I decided that despite not having any pitot in the house, I really wanted to serve flatbread. But I had no yeast, and little time. A quick google search led me to a few interesting looking yeast-free, whole wheat flatbreads. The one I found at frugalzeitgeist came out pretty well and we were pleased enough that we plan to make it again! (Though I just may cut down on the salt content) I made it using my beloved cast iron skillet. Made a dough, kneaded it for a few minutes, rolled out circles, then cooked it on the stove in my favorite kitchen piece - my cast iron skillet. I've had it for many years now, and it has never let me down! (Best of all, it was an $8 find at Big Lots. I stumbled across it, and decided that since it was unseasoned - important for kashrut reasons- and just staring me in the face, and such a great price, I had to buy it. I have never regretted it.)
I also make my own REAL flatbread, by the way. I just mix up flour, salt, some ground flaxseed, a bit of olive oil and a yeast, sugar and water mixture. Knead. Let the dough rest about 20 min. Then break off pieces and make flatbreads. Bake at about 220 C. So delish!
I tried making my own tomato puree - the first time, I chopped up ton of tomatoes, and then cooked them over low heat with a little additional water in my stock pot. I then pureed them in my food processor, and voila! tomato puree. The next time, I tried out an oven method - I chopped up tons of tomatoes, placed them in a large pan, and roasted them in the oven at 200 C till they looked done, even a browned here and there. Pureed them, and - get this - these tasted so much better! They were awesome. Definitely will do this again. And again. And again. No more canned tomatoes for us!
Tomato Sauce for Pizza or Pasta
Make tomato paste as described above.
Add water and spices - I use a generous amount of granulated garlic, dried oregano, and dried basil, along with a moderate amount of salt and ground black pepper.
Mix well, adding water as needed to get the right texture.
Refrigerate and use quickly, or freeze in manageable size containers.
Back in the day, when I had access to an organic food co-op and other sources for discount healthy foods (like good coupons and good sales, a variety of large and small stores, etc...), I used to buy "Imagine" vegetable soup stock to enhance some of my recipes. I always bought it on sale, and felt it was totally worth it... But for the past few years, and certainly now, I have been making my own vegetable stock. I save all the ends of onions, garlic bit, celery bits, carrot peelings, etc (from regular cooking, stuff most people just toss in the garbage!) in a gallon zip-bag in my freezer. When it's full, I simmer it with water in my stock pot for a couple of hours, then strain it. I freeze it in quart-size containers, and I have homemade, very frugal, soup stock.
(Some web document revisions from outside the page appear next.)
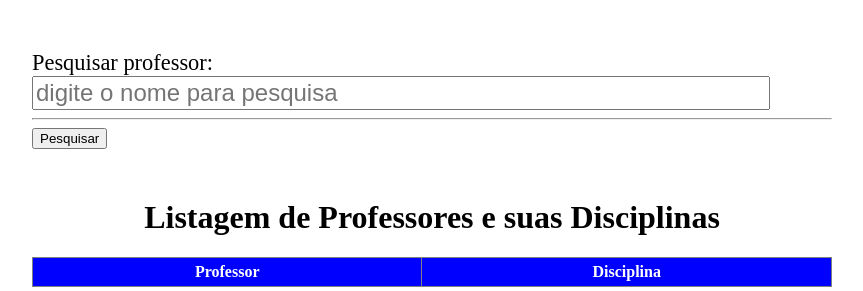
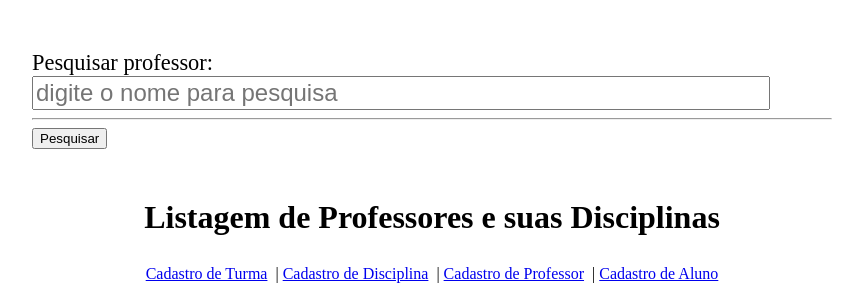
Before and after one commit to w3aewander/modelagem_php_htc_dds_03, a PHP site: page / in a window 1280 px wide. Shown: the top 291 px of the page, without its empty margins (208-1071 px from the left). Run offline with PHP 8.4, Linux system fonts and the light colour scheme; lists and menus that the app fills with data are empty.

Commit message:
Iniciando CRUD

```diff
--- a/index.php
+++ b/index.php
@@ -14,7 +14,6 @@ use \Model\Turma;
 use \Persistence\Connection as Con;
 
 $result = [];
-
 
 if (isset($_POST['nome'])){
 
@@ -37,7 +36,13 @@ if (isset($_POST['nome'])){
 
 }
 
-  $table = "<h1 align='center'>Listagem de Professores e suas Disciplinas</h1>";
+  $table = '<h1 align="center">Listagem de Professores e suas Disciplinas</h1>';
+  $table .= '<div style="padding: 8px;display: block;margin:0 auto;text-align: center;">';
+  $table .= '<a style="padding: 2px;margin:2px;"  href="turma.php">Cadastro de Turma</a> |';
+  $table .= '<a style="padding: 2px;margin:2px;"  href="disciplina.php">Cadastro de Disciplina</a> |';
+  $table .= '<a style="padding: 2px;margin:2px;"  href="professor.php">Cadastro de Professor</a> |';
+  $table .= '<a style="padding: 2px;margin:2px;"  href="aluno.php">Cadastro de Aluno </a>';
+  $table .= '</div>';
 
   echo "
         <div  style='margin:50px auto;width: 800px'>
```
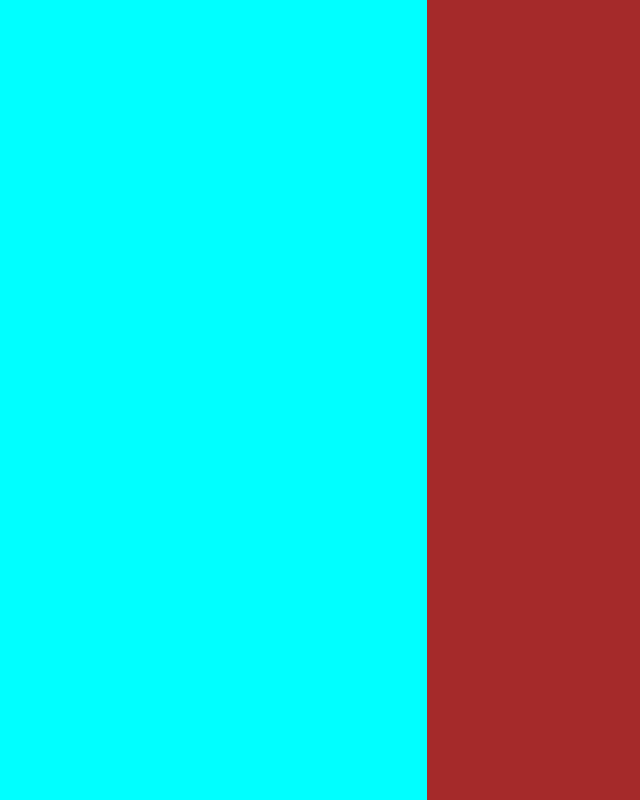
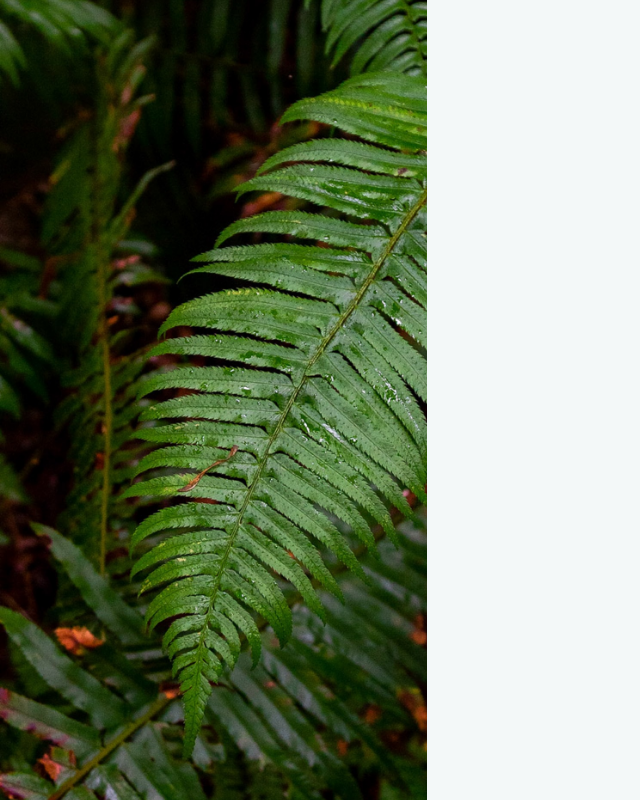
Before and after one commit to joshuarymer/odin-sign-up-form, a plain HTML site: page index.html in a window 1280 px wide. Shown: the whole page, without its empty margins (0-640 px from the left). Drawn offline with Linux system fonts and the light colour scheme.

Commit message:
section-1 background-image, section-2 bkgdcolor

```diff
--- a/styles.css
+++ b/styles.css
@@ -12,11 +12,14 @@ body {
 
 #section-1 {
     flex: 1;
-    background-color: aqua;
+    background-image: url(images/fern.jpg);
+    background-repeat: no-repeat;
+    background-size: 100vh;
+    background-position: left;
+    min-width: 400px;
 }
 
 #section-2 {
-
     flex: 2;
-    background-color: brown;
+    background-color: rgb(243, 248, 248);
 }
```
Also changed, not shown: fonts/Norse-Bold.otf (added).
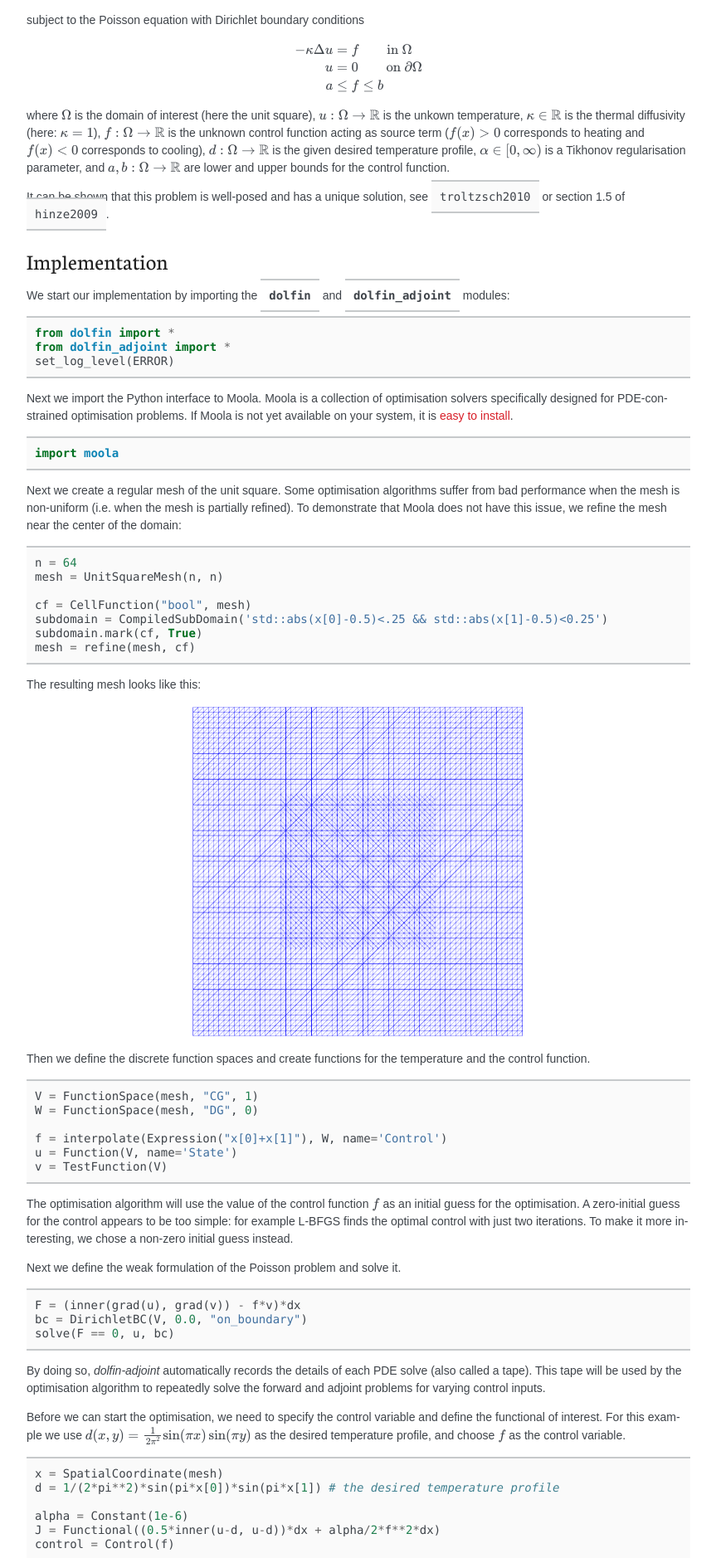
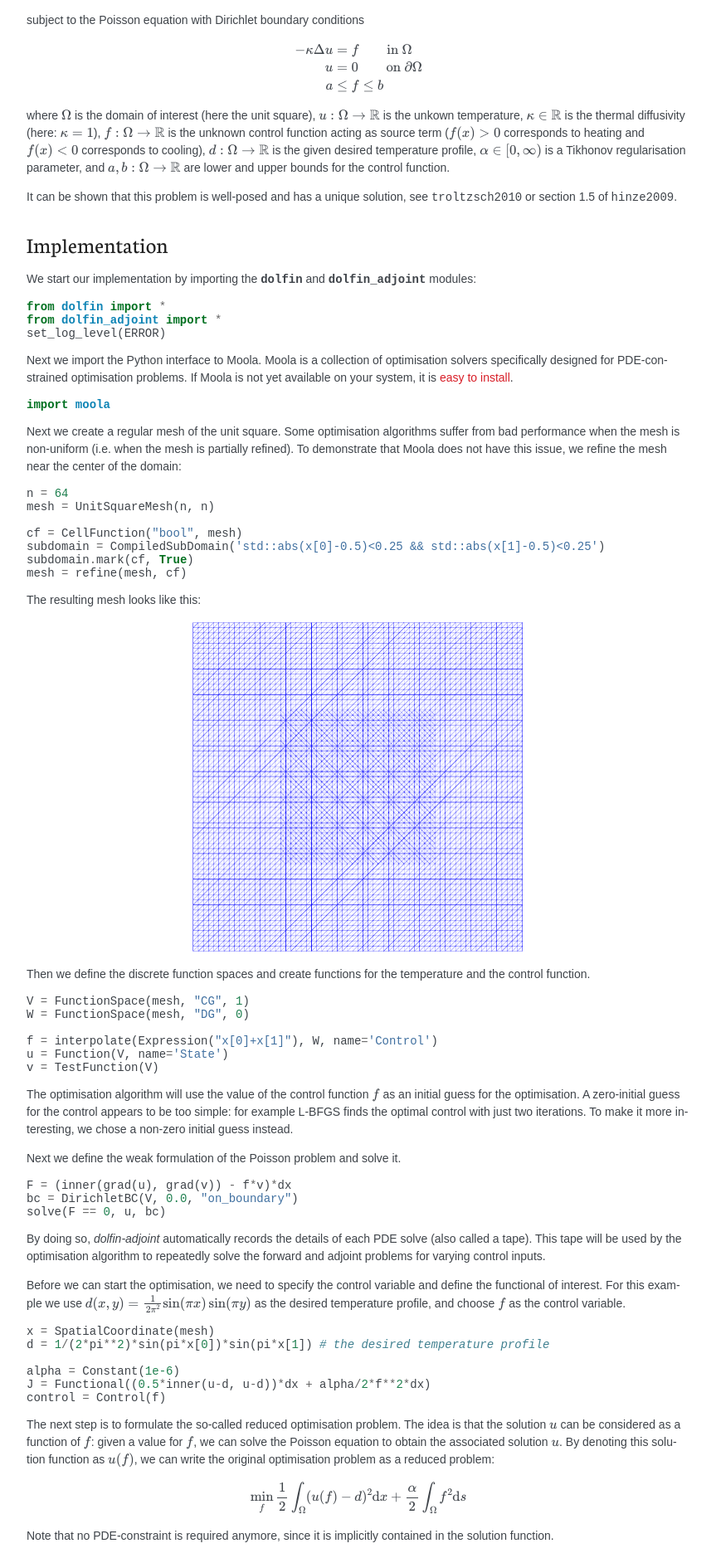
Before and after one commit to pf4d/dolfin-adjoint, a Sphinx documentation site: the page built from docs/source/documentation/poisson-mother/poisson-mother.rst, in a window 1280 px wide. Shown: the part 1067-2945 px from the top of the page at 83% size, without its empty margins (188-1051 px from the left). Built offline with Sphinx 7.4.7, drawn with Linux system fonts in a browser that asks for light colours; nearby versions of some CDN libraries; formulas are drawn with MathJax 3; comment, search, counter and statistics services are not loaded; cross-references to code outside the pages are shown as plain code.

Commit message:
Fix styling issues with sphinx versions >= 1.3

```diff
--- a/docs/source/_themes/dolfin-adjoint/static/fenics.css_t
+++ b/docs/source/_themes/dolfin-adjoint/static/fenics.css_t
@@ -244,17 +244,6 @@ p.admonition-title {
 
 p.admonition-title:after {
     content: ":";
-}
-
-pre, code {
-    font-family: Consolas, "andale mono", "lucida console", monospace;
-    font-size: 14px;
-    line-height: 17px;
-    background-color: #fafafa;
-    padding: 10px;
-    margin: 0;
-    border-top: 2px solid #c6c9cb;
-    border-bottom: 2px solid #c6c9cb;
 }
 
 tt {
--- a/docs/source/documentation/poisson-mother/poisson-mother.rst
+++ b/docs/source/documentation/poisson-mother/poisson-mother.rst
@@ -82,7 +82,7 @@ domain:
   mesh = UnitSquareMesh(n, n)
 
   cf = CellFunction("bool", mesh)
-  subdomain = CompiledSubDomain('std::abs(x[0]-0.5)<.25 && std::abs(x[1]-0.5)<0.25')
+  subdomain = CompiledSubDomain('std::abs(x[0]-0.5)<0.25 && std::abs(x[1]-0.5)<0.25')
   subdomain.mark(cf, True)
   mesh = refine(mesh, cf)
 
--- a/docs/source/documentation/stokes-topology/stokes-topology.rst
+++ b/docs/source/documentation/stokes-topology/stokes-topology.rst
@@ -123,7 +123,7 @@ Taylor-Hood finite element to discretise the Stokes equations
   delta = 1.5  # The aspect ratio of the domain, 1 high and \delta wide
   V = Constant(1.0/3) * delta  # want the fluid to occupy 1/3 of the domain
 
-  mesh = RectangleMesh(0.0, 0.0, delta, 1.0, N, N)
+  mesh = RectangleMesh(mpi_comm_world(), Point(0.0, 0.0), Point(delta, 1.0), N, N)
   A = FunctionSpace(mesh, "CG", 1)        # control function space
   U = VectorFunctionSpace(mesh, "CG", 2)  # velocity function space
   P = FunctionSpace(mesh, "CG", 1)        # pressure function space
@@ -311,7 +311,7 @@ save the optimisation iterations to
 
     J = Functional(0.5 * inner(alpha(rho) * u, u) * dx + mu * inner(grad(u), grad(u)) * dx)
     m = Control(rho)
-    Jhat = ReducedFunctional(J, m, eval_cb=eval_cb)
+    Jhat = ReducedFunctional(J, m, eval_cb_post=eval_cb)
 
 We can now solve the optimisation problem with :math:`q=0.1`, starting
 from the solution of :math:`q=0.01`:
```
Use it to enhance the flavor of your soups, rice, couscous, and other recipes. (I make mine without salt - an added benefit of doing this, as most commercial soup stocks have too much sodium!)
So easy, if you just have an immersion blender.
Chop up apples (I don't even bother to peel them, I just scrub them well with a produce cleaner)
Place in a pot with some water (don't use too much water!). Bring to a boil, then simmer for at least 20 minutes. When the apples are all soft, blend with your immersion blender... If it's too runny, either continue to simmer until it thickens enough, or add a few more apples, and re-blend when they are fully cooked.
No additives, no sweeteners. Just delicious applesauce!